I make small-scale paintings in acrylic, informed by geometry, layering color on color and richly textured with a seemingly waxy patina.
As everyday life creates our perception, so the incremental layering of events becomes the central issue of my art, influencing not only its content but also its form. These paintings, in their understated size and methodical, meditative geometry, celebrate the ordinary. The grid – a model of routine – enthralls me, whether the visual result be an embrace or a rejection. Color arrives unannounced, like an ancestor knocking at my door, presenting a palette of personal favorites. Some colors come to me in dreams, especially the greens, browns, yellow-oranges and violets.
In Letters to a Young Poet, Rilke describes this phenomenon:
And yet they, who passed away long ago, still exist in us, as predisposition, as burden upon our fate, as murmuring blood, and as gesture that rises up from the depths of time.

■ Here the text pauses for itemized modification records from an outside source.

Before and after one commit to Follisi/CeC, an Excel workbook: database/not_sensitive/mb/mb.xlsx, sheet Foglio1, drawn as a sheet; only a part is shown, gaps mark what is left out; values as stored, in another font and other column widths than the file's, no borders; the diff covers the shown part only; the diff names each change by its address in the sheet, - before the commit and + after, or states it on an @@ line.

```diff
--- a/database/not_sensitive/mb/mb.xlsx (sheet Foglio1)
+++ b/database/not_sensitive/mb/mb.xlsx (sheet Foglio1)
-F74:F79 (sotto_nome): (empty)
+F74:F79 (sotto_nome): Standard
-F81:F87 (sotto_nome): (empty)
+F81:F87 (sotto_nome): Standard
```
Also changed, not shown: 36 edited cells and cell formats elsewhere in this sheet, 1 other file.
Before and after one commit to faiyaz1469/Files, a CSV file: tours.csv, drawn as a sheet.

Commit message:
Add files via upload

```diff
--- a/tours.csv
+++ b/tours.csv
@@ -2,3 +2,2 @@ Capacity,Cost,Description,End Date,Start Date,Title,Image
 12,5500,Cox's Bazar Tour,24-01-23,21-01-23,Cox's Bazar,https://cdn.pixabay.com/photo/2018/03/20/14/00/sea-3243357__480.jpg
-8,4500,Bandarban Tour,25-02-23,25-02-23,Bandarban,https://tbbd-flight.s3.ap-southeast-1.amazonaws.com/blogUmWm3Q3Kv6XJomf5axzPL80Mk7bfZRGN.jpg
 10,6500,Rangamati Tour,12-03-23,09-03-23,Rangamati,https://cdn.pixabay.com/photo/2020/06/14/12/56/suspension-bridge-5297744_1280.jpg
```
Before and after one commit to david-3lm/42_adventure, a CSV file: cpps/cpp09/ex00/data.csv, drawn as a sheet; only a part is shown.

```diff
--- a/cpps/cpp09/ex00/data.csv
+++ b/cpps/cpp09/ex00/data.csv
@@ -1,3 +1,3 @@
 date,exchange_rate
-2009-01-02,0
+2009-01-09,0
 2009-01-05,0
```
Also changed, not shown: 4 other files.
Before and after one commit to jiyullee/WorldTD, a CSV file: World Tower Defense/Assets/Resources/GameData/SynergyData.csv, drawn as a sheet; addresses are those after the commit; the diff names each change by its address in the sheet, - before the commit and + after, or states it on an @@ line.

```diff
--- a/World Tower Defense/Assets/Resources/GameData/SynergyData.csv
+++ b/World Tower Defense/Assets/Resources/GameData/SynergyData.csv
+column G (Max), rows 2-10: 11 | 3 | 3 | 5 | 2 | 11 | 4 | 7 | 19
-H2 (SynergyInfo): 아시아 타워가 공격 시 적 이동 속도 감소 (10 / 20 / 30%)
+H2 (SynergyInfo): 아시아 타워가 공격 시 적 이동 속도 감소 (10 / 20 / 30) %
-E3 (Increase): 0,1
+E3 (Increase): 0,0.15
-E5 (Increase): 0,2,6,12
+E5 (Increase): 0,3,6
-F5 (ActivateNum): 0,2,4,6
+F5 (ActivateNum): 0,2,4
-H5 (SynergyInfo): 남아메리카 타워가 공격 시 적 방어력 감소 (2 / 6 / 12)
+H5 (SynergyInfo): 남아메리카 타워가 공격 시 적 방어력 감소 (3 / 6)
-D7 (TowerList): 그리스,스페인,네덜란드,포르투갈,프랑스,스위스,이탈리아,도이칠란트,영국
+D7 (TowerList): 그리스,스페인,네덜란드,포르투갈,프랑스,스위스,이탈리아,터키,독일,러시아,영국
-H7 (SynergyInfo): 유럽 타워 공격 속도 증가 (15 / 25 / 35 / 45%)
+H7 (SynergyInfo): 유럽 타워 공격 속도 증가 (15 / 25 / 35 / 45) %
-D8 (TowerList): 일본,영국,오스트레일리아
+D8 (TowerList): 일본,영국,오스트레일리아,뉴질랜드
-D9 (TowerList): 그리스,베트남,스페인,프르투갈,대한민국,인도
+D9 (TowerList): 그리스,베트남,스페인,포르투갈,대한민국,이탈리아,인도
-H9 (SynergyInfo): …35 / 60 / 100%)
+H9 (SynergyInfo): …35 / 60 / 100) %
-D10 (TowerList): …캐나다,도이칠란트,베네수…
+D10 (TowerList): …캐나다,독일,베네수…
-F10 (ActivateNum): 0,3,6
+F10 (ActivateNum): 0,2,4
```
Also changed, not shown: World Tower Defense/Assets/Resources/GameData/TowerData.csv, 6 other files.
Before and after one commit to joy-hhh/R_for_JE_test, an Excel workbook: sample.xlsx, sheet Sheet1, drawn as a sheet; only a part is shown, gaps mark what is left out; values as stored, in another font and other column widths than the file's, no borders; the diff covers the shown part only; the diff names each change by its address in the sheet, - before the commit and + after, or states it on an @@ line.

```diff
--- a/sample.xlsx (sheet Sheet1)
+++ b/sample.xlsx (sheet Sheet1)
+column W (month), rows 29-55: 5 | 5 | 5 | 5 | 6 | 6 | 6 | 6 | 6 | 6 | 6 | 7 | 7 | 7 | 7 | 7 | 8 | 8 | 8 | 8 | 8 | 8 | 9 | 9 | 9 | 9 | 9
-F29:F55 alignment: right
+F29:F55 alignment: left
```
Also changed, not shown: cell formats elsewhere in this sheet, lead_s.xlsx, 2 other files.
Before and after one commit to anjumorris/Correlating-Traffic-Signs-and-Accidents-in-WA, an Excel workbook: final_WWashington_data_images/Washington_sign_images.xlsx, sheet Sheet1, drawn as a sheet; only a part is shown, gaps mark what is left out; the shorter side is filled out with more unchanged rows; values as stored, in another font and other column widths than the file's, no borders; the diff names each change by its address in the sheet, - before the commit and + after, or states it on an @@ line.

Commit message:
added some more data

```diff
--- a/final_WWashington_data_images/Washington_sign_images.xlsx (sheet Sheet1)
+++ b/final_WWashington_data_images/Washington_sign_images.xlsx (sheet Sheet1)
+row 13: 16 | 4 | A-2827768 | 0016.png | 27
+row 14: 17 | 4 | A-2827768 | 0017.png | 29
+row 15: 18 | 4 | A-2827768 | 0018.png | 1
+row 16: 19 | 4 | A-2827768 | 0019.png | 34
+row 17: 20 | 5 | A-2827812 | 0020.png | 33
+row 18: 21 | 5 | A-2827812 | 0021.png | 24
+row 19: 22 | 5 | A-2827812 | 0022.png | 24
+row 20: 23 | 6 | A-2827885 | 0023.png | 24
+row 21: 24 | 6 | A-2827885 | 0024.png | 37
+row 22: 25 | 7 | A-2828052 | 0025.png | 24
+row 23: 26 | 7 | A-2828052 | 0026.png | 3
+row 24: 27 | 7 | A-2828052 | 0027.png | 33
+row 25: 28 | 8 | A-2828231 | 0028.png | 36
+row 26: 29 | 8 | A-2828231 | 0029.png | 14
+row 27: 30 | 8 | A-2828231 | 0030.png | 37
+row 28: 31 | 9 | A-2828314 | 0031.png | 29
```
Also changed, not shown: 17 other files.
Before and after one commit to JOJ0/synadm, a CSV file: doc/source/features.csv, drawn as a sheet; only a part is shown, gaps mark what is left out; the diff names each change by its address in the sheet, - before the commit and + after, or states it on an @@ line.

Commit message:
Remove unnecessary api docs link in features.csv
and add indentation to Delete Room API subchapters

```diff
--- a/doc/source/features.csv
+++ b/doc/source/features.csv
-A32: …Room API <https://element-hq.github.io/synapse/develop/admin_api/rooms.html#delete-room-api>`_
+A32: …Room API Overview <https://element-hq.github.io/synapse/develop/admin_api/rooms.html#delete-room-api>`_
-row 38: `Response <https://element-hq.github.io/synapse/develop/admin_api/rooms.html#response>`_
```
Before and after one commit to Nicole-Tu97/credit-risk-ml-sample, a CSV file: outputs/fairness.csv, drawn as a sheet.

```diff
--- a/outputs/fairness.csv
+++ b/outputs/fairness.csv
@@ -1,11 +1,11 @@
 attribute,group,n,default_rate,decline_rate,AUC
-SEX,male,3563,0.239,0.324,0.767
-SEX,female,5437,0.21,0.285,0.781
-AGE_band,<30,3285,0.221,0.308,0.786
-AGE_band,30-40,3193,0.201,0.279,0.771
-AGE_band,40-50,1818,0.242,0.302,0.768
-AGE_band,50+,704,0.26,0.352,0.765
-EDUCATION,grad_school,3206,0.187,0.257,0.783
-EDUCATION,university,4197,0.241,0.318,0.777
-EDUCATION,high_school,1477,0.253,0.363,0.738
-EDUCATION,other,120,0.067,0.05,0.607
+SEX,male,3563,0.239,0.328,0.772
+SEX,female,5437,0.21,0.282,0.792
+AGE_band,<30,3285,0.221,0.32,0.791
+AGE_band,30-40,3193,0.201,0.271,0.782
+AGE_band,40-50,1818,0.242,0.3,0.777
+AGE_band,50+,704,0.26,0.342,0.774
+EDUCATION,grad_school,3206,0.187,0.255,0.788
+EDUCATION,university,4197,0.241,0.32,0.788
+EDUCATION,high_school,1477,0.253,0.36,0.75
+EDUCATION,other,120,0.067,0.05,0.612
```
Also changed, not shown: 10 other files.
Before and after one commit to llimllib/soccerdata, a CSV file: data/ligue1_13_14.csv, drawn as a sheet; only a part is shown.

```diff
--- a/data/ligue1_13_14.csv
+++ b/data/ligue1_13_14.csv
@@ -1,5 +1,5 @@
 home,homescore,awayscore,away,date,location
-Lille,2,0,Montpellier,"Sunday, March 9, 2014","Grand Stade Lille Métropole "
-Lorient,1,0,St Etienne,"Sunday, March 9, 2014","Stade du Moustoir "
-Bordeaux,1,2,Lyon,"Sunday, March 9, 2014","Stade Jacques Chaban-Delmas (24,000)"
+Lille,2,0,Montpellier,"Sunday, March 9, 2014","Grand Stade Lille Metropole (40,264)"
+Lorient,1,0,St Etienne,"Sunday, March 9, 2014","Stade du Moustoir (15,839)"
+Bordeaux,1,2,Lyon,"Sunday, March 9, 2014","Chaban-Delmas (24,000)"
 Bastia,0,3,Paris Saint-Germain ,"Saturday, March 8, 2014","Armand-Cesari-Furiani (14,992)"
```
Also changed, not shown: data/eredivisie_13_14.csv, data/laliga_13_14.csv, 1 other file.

Working slowly on wood panels, I build strata of paint in even, smooth layers, evolving mutable patterns. In this way, I record time spent, an accumulation of memory and of returning again and again to the activity of brush on panel. – Hester Simpson
New York Observer article by Mario Naves (June 2007)